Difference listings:
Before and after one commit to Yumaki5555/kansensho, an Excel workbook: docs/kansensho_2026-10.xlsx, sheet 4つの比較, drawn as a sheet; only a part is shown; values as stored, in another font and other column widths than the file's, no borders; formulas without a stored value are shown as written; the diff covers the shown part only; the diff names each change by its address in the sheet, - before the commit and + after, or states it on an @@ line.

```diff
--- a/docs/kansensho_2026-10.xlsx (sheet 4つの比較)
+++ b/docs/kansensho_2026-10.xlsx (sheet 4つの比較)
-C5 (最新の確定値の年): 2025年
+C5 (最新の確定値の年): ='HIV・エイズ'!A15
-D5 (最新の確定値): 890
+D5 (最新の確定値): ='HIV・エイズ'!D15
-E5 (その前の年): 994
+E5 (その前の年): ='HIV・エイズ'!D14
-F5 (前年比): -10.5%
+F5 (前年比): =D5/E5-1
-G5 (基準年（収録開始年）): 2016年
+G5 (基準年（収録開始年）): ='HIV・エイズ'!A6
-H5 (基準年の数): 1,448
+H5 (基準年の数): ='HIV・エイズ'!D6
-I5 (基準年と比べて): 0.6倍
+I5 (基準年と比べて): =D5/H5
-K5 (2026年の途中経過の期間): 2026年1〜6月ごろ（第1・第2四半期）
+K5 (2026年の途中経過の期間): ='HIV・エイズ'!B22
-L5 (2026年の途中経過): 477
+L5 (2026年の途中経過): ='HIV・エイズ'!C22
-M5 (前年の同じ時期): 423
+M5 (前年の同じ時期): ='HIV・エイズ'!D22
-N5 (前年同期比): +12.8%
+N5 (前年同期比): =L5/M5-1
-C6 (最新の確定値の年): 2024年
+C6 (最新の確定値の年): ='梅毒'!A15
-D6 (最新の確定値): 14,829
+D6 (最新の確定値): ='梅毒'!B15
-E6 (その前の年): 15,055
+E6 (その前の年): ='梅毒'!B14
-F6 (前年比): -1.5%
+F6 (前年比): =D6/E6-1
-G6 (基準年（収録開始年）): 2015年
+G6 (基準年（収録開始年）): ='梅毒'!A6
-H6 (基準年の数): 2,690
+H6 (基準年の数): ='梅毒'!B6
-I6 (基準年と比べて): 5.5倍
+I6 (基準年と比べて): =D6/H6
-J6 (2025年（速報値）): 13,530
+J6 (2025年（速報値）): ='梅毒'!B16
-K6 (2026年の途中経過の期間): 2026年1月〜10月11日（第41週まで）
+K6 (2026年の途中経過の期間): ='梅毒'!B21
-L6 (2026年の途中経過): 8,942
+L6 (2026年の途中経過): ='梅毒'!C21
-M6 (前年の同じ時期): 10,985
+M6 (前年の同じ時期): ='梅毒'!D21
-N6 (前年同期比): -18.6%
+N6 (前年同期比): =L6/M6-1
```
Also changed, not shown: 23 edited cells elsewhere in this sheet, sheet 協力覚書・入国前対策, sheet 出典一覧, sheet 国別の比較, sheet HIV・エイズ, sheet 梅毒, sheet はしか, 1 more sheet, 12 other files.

■ Your objective ■
Using the entries above, copy out all lines that contain the string "shown".

■ Output ■
Before and after one commit to Yumaki5555/kansensho, an Excel workbook: docs/kansensho_2026-10.xlsx, sheet 4つの比較, drawn as a sheet; only a part is shown; values as stored, in another font and other column widths than the file's, no borders; formulas without a stored value are shown as written; the diff covers the shown part only; the diff names each change by its address in the sheet, - before the commit and + after, or states it on an @@ line.
Also changed, not shown: 23 edited cells elsewhere in this sheet, sheet 協力覚書・入国前対策, sheet 出典一覧, sheet 国別の比較, sheet HIV・エイズ, sheet 梅毒, sheet はしか, 1 more sheet, 12 other files.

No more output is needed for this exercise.